On a street in the Nottinghamshire town of Arnold, there is a Liberal club, a Labour club and a Conservative club, all within a five-minute walk of one another. But how much do the people who patronise these establishments actually care about politics?
There’s an intense silence among the members of Arnold’s Balfour Conservative Club as the president calls out numbers. That’s because Wednesday night is bingo night – and bingo night is taken seriously. Certainly more seriously than politics.
In the lull between the rounds, 82-year-old Shirley Wilmot, who has always voted Labour, says she’s never really thought about the club’s Conservative connections.
“I’m a member of the Liberal club and the Labour club as well,” she says. “But this is my favourite because it’s so friendly.

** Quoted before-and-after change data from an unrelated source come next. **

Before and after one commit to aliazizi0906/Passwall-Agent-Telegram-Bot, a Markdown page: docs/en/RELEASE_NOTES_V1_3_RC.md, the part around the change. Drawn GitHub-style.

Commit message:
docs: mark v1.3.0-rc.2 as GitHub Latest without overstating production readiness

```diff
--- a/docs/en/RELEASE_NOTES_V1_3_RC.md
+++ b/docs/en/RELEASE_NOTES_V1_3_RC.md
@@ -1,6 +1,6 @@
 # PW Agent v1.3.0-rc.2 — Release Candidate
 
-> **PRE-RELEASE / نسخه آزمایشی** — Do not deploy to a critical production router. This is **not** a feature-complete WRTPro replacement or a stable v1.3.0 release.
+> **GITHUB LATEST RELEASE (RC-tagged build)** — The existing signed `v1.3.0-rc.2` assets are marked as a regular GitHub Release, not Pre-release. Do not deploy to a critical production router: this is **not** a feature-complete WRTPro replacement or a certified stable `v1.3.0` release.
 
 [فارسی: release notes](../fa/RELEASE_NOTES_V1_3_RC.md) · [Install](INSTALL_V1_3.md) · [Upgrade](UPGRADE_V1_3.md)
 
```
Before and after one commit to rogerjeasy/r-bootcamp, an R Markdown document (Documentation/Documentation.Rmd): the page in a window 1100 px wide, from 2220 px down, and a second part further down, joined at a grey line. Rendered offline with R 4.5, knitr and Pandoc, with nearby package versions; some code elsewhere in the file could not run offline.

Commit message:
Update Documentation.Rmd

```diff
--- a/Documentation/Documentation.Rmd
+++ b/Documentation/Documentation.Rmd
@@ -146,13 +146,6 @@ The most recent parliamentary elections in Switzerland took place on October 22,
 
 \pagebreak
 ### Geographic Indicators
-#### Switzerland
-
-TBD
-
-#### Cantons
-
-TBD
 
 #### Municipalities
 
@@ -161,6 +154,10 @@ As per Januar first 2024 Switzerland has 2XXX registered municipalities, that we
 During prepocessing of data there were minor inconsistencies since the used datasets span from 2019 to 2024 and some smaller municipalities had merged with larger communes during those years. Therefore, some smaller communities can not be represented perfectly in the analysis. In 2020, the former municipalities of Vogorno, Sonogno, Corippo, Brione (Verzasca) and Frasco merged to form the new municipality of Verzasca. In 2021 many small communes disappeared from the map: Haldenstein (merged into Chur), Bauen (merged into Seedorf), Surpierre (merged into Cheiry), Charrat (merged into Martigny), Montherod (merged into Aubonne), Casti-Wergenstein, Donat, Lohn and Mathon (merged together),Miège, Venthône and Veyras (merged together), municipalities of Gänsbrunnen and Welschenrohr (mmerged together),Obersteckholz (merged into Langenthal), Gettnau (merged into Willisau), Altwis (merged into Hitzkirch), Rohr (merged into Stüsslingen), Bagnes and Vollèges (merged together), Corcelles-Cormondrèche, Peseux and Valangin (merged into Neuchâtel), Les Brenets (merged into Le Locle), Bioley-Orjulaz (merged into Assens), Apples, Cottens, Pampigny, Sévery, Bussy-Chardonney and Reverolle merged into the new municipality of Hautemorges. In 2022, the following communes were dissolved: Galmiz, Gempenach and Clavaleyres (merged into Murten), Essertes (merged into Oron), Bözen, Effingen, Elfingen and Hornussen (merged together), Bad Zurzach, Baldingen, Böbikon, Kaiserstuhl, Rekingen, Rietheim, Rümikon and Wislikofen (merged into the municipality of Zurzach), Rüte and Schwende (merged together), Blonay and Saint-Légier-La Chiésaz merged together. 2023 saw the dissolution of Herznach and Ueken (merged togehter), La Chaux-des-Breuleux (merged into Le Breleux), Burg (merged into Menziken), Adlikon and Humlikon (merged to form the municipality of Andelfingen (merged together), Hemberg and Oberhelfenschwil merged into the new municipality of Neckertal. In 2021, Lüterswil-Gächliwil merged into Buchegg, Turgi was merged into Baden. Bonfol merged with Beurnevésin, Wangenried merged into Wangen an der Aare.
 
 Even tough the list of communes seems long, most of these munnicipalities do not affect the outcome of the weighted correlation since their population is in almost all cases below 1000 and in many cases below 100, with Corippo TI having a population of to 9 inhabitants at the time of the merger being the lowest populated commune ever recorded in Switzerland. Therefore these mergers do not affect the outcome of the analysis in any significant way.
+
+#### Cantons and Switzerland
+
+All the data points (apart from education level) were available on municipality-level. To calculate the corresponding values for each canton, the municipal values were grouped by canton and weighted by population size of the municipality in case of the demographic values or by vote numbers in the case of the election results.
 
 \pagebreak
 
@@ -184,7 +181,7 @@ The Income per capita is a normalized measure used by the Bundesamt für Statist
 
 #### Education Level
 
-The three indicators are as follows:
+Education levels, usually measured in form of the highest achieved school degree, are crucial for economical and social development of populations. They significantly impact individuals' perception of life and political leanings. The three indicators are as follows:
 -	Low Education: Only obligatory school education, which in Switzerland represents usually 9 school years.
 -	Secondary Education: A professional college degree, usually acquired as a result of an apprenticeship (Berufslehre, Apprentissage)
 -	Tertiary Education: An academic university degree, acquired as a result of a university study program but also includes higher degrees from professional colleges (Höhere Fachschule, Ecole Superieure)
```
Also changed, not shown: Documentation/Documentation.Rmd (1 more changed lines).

“I go to the Liberal on a Saturday because they have two artists on, here on the Wednesday for the bingo and the Labour club on Sunday for the dinner. They’re not political places.”
Image caption The Labour club is seen by its regulars as a handy place to go for a cheap pint served by friendly staff
Just down the road at the Arnold Labour Club, president John Wood, 60, would agree with that sentiment.
He says its link to the party ended about 10 years ago and that the association had become “damaging”. He is even looking to change the club’s name.
Of the nine people asked at the Labour club, not one could say they would definitely vote for the Labour Party, and a few know they certainly will not.
Among them is Ann Rogers, 50, a member of a motorbike group which meets there weekly.
“I come for the friendly people and the amazing bar staff,” she says. “I’ve been here for four years and never heard anyone talk about politics. It’s just a name over the door. It doesn’t matter if you support Labour or Conservative, you’re welcome here.